Using funds appropriated from the Disaster Relief Appropriations Act of 2013, we will offer limited competition awards to grantees in the FEMA-declared Hurricane Sandy major disaster states who suffered significant disruption to their NIH supported programs, to help restore their research and facilities. The first set of programs, announced today, include administrative supplements to current grants for the restoration of lost or damaged research and resources, as well as an opportunity for new or early stage investigators to recover and restore lost pilot data.
In the near future NIH anticipates releasing additional opportunities to further assist these grantees to restore and recover lost or severely damaged research resources. We’ll also publish an NIH Guide notice that provides an overview of all the funding programs related to Hurricane Sandy recovery, and links to the individual funding opportunity announcements for further details, specific requirements, and contact information for each program. Remember also to go to our natural disaster resource page for information on our general responses and activities when an event such as Sandy hits.
I’ve spoken to many scientists affected by this disaster, and their determination and perseverance is truly commendable.
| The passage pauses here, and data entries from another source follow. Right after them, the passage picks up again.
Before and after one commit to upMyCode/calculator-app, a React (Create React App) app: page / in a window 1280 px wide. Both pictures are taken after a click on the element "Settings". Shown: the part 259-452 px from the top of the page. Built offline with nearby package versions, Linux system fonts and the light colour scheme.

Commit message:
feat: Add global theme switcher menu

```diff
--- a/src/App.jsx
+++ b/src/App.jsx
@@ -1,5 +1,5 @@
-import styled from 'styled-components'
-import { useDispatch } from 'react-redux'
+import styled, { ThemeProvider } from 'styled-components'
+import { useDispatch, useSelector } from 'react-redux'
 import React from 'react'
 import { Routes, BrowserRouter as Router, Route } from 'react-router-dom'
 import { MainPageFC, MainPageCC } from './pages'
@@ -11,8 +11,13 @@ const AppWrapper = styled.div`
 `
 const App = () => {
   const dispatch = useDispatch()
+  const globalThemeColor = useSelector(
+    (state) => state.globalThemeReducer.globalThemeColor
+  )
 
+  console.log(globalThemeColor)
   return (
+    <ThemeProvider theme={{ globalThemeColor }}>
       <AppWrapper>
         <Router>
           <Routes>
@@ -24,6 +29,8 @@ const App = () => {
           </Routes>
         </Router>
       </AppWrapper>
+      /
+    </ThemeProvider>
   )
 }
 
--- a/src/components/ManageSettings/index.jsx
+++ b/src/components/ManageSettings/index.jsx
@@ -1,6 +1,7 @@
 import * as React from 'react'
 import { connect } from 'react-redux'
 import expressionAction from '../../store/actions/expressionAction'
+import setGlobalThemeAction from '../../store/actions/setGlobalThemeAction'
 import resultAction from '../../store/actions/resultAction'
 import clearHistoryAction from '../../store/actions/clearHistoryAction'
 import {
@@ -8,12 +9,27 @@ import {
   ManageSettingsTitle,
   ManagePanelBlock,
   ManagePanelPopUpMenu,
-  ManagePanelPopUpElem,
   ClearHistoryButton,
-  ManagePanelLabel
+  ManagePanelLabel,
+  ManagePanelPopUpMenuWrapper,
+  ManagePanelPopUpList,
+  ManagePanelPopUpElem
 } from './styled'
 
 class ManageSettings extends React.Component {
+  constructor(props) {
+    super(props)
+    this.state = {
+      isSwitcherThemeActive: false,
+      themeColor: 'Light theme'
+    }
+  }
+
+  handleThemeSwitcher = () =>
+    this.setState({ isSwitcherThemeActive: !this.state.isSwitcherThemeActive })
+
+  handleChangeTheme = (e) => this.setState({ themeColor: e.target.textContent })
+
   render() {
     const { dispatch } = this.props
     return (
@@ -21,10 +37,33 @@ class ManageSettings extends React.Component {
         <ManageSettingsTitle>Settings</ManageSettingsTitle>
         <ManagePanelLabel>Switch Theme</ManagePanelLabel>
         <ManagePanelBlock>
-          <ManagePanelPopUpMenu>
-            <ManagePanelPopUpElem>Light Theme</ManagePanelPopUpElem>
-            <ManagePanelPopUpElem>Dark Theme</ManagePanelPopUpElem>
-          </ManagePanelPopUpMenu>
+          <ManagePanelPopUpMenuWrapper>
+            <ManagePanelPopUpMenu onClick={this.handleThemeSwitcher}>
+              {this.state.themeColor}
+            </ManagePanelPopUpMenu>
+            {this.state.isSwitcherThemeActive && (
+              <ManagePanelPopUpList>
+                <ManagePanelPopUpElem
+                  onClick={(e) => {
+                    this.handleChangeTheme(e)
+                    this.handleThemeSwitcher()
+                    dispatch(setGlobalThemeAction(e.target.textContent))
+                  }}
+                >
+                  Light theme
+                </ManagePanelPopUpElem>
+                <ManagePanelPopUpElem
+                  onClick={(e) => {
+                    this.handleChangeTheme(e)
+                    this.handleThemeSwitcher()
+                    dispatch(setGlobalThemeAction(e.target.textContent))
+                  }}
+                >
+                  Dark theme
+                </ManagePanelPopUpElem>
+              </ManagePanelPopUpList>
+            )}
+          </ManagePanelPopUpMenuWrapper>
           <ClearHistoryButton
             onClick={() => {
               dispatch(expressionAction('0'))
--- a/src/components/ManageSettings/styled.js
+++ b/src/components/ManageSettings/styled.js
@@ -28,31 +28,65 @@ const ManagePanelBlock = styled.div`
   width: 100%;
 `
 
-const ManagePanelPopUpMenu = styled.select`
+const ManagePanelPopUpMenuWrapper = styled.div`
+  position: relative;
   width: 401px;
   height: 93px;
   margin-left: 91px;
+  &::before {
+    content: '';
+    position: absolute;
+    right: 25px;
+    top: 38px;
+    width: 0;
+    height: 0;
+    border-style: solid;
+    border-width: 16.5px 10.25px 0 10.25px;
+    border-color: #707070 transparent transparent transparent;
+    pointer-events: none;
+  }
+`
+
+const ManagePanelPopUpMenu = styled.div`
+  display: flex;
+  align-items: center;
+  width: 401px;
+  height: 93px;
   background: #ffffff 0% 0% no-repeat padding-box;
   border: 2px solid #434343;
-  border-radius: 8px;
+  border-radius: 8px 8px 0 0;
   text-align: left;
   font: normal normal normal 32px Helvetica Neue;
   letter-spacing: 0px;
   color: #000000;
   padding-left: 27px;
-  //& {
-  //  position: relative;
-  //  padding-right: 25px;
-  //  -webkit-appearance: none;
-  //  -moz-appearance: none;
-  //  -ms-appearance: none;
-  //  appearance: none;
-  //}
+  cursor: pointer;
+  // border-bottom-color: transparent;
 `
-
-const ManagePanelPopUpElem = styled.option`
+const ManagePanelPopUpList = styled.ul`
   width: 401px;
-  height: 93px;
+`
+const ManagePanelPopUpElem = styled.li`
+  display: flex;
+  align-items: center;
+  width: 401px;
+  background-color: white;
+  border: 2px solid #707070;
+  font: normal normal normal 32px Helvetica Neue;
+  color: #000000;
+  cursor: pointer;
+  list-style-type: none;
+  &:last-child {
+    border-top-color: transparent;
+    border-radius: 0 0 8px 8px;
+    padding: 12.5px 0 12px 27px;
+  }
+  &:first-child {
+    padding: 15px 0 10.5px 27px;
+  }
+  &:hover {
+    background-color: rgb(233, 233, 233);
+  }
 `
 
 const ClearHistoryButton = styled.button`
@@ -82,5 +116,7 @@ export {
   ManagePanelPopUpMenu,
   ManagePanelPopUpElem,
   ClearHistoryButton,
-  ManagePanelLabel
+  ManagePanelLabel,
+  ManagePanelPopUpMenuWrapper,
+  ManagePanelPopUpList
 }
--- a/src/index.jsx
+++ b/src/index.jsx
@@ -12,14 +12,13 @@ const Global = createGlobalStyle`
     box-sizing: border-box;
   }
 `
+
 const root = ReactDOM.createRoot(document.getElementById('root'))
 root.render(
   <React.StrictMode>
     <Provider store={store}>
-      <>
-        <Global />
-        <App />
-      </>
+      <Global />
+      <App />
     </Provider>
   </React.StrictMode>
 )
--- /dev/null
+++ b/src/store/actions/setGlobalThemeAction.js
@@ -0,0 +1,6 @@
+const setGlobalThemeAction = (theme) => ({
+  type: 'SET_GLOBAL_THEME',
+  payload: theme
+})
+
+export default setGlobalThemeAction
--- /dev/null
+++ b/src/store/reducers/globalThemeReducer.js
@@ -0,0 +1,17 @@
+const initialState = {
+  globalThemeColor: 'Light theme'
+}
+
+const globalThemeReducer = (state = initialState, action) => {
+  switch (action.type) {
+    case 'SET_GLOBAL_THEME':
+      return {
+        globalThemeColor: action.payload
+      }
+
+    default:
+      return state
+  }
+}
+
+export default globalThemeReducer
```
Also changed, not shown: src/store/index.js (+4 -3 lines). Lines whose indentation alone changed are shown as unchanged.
I’m hoping that while our grantees and their families work to get their lives on track, we can support them in getting their research back on track as well.
Updated 4/30/2013 by the Rock Talk Blog Team:
Additional funding opportunities for Sandy-affected grantees are now available:
- Shared Instrumentation for Hurricane Sandy Disaster Relief
- Restoring Research Resources Lost Due to Hurricane Sandy
- Hazardous Materials Worker Health and Safety Training (U54) Administrative Supplements for Hurricane Sandy Response and Recovery